Methodological quality of the review: Low confidence
Authors: Hwang HB, Han JW, Yim HB, Lee NY
Region: Egypt, Saudi Arabia, Korea, Brazil, Turkey and China
Sub-sector: Quality of clinical care
Equity focus: None specified
Review type: Other review
Quantitative synthesis method: Meta-analysis
Qualitative synthesis method: Not applicable
Neovascular glaucoma (NVG) is a refractory glaucoma caused by neovascularization in the iris and the anterior chamber angle. It is secondary to retinal and anterior segment ischemia, such as that associated with proliferative diabetic retinopathy, central retinal vein occlusion, and ocular ischemic syndrome. Thus, it is important to treat both elevated intraocular pressure (IOP) and the underlying cause of the disease when managing NVG. Vascular endothelial growth factor (VEGF) is the main causative agent of neovascularization. Therefore, anti-VEGF treatment is anticipated to play an important role in the management of NVG.
Evaluated the effects of adjuvant intravitreal bevacizumab injection on the outcomes of Ahmed glaucoma valve (AGV) implantation in patients with neovascular glaucoma (NVG).
In total, the authors included six studies in the review. Three studies were retrospective and conducted in Korea, Turkey, and China, whereas the other three were prospective. Two were randomized controlled trials (RCTs). The follow-up duration ranged from 12 months to 2.4 years. The age of the patients ranged from 53.7 to 65.8 years. According to the authors, all studies had a Downs and Blacks score above 50%, fulfilling the quality criteria.
The differences in means and 95% confidence intervals of IOPR% of six studies, comparing surgery alone to adjuvant IVB with surgery in terms of the IOPR% of 1-year follow-up, forest plot showed the tendency that adjuvant bevacizumab treatment was more effective than only AGV implantation.
When the authors compared the outcomes of AGV implantation only with those of AGV implantation + adjuvant bevacizumab, a success rate in favor of AGV implantation + adjuvant bevacizumab was observed at the one-year follow-up. That is, the Mantel–Haenszel ORs of the success rates among the six studies comparing adjuvant IVB + surgery with surgery alone were in favour of adjuvant IVB.
The authors concluded that AGV implantation with adjuvant bevacizumab was more effective and had a higher success rate than surgery alone for lowering IOP in patients with NVG. The combined procedure tended to show a lower incidence of bleeding-associated complications, such as hyphema.
The inclusion criteria for the published studies were as follows:
The authors conducted a search of PubMed, EMBASE, and the Cochrane Library, with no date restrictions. In addition, they reviewed reference lists of original reports for additional studies.

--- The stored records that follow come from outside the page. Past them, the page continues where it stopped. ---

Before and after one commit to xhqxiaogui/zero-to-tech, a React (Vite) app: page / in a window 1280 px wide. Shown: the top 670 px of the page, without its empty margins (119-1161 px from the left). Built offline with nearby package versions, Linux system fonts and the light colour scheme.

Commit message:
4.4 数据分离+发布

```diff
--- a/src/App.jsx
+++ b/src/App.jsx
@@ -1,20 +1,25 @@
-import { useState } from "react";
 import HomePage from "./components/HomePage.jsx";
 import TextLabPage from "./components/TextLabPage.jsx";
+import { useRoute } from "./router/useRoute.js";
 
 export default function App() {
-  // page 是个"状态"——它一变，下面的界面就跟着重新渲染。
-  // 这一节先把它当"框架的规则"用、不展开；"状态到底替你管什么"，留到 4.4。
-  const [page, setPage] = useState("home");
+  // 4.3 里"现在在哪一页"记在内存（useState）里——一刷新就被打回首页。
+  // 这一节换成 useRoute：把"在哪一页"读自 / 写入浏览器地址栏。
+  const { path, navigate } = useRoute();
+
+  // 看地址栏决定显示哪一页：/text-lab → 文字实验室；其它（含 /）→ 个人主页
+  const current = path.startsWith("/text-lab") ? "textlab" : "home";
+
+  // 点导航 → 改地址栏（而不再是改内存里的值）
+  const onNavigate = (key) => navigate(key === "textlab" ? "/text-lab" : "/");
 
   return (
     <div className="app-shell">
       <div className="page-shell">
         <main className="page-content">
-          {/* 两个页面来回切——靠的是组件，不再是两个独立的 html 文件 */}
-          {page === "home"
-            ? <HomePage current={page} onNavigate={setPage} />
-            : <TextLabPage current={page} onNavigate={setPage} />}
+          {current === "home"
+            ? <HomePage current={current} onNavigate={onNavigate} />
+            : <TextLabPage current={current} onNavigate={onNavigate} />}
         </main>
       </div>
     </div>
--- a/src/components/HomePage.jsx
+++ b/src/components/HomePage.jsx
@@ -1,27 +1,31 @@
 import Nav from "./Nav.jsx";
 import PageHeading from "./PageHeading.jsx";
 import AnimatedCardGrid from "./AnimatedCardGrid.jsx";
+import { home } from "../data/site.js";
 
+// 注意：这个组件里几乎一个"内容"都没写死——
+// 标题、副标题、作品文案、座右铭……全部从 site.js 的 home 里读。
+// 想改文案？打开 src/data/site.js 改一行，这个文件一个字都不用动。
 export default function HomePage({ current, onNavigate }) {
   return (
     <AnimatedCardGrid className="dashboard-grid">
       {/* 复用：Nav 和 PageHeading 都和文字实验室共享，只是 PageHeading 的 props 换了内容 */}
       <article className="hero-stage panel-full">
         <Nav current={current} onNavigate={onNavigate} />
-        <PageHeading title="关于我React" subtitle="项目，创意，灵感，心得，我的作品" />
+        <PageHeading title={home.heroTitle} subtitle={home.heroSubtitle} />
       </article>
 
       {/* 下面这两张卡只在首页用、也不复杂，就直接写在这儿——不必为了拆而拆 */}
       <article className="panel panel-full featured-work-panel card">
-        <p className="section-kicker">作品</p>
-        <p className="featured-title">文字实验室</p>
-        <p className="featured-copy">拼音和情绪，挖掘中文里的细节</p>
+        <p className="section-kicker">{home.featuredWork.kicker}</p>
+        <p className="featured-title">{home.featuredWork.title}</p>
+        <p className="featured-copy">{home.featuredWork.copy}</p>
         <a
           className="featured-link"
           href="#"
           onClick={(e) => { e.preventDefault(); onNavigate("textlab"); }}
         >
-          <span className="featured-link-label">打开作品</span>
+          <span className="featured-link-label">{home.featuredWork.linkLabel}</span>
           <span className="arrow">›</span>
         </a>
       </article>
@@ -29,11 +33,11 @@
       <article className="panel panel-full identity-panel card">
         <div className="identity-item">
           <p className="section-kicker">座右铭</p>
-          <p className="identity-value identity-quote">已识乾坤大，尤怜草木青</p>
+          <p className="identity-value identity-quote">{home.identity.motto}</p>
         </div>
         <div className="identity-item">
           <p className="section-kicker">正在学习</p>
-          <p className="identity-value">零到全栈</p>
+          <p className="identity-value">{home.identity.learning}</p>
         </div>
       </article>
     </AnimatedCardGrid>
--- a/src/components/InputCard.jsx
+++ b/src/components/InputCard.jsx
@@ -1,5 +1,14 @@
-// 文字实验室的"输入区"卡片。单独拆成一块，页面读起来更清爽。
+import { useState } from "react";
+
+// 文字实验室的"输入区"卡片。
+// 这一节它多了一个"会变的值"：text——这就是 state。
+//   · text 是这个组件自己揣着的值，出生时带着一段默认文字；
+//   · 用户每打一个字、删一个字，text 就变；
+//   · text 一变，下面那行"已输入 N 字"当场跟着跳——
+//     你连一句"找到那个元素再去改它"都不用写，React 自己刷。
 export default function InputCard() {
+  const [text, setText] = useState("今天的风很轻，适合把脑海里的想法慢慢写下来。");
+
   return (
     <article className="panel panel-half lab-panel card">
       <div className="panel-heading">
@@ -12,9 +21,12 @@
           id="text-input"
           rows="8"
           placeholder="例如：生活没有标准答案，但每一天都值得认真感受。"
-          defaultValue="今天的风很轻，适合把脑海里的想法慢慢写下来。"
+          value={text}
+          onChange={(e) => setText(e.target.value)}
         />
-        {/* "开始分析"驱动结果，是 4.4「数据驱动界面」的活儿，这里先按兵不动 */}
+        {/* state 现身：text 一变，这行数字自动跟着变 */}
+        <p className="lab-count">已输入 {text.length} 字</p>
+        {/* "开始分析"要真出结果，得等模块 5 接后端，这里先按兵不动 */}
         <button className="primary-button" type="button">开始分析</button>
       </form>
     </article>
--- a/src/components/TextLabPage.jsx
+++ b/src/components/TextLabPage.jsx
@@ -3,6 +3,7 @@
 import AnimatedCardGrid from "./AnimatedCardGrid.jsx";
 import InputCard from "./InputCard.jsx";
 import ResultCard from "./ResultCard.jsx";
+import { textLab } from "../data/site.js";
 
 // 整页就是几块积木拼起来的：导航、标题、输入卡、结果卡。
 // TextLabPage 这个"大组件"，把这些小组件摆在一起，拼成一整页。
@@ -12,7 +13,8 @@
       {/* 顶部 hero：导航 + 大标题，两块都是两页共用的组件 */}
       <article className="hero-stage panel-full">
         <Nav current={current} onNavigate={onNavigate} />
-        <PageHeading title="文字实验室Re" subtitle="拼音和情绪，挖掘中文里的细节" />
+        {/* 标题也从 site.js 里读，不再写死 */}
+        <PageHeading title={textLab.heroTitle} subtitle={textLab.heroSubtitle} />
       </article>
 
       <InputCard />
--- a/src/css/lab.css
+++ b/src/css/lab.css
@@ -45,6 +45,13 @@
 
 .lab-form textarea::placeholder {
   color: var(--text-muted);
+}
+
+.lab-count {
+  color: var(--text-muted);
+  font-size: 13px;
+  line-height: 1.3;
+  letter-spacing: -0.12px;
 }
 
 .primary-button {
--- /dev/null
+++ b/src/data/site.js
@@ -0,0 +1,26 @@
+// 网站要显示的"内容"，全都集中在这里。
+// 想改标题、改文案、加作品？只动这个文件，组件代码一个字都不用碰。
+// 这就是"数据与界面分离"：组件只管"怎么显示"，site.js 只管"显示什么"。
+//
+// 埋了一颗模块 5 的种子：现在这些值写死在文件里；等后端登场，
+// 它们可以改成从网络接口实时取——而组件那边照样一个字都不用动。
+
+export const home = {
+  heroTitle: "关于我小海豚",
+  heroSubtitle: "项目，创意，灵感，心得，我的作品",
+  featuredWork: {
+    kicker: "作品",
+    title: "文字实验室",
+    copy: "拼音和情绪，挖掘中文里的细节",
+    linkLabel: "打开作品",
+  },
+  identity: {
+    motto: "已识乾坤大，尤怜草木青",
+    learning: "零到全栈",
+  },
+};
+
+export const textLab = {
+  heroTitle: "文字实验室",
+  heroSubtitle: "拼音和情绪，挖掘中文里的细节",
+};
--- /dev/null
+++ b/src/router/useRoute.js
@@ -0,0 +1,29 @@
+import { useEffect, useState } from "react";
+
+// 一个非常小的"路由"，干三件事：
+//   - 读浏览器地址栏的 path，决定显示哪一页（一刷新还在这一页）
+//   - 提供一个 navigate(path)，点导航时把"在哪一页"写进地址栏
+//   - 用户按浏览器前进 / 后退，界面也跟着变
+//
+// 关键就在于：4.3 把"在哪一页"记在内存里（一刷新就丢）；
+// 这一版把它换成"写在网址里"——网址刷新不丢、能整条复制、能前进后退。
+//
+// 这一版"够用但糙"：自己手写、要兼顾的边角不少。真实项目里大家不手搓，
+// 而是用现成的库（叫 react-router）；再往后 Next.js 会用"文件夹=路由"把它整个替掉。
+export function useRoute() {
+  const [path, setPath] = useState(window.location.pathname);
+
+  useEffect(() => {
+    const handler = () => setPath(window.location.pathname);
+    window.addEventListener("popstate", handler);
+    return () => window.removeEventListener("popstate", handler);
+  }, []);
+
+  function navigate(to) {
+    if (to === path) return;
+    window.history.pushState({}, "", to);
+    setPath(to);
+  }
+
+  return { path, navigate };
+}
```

Two authors independently extracted data and assessed the quality of included studies using a system reported by Downs and Blacks that assesses both randomized and non-randomized studies. The quantitative data were entered into a comprehensive meta-analysis software package. The pooled odds ratios (ORs) were calculated for dichotomous outcomes.
The authors did not discuss the generalizability of findings in the review.
The authors included studies from different income settings. However, they did not discuss how findings are applicable to low and middle-income countries.
Summary of quality assessment:
Low confidence is attributed to this review as important limitations were identified. The authors did not conduct a thorough search of the literature to ensure all relevant literature were identified. The authors did not avoid language bias and did not conduct a search for grey literature. In addition, they did not employ rigorous methods in screening of studies for inclusion.
Hwang HB, Han JW, Yim HB, Lee NY (2015) Beneficial effects of adjuvant intravitreal bevacizumab injection on outcomes of Ahmed glaucoma valve implantation in patients with neovascular glaucoma: systematic literature review. J Ocul Pharmacol Ther. 2015 May;31(4):198-203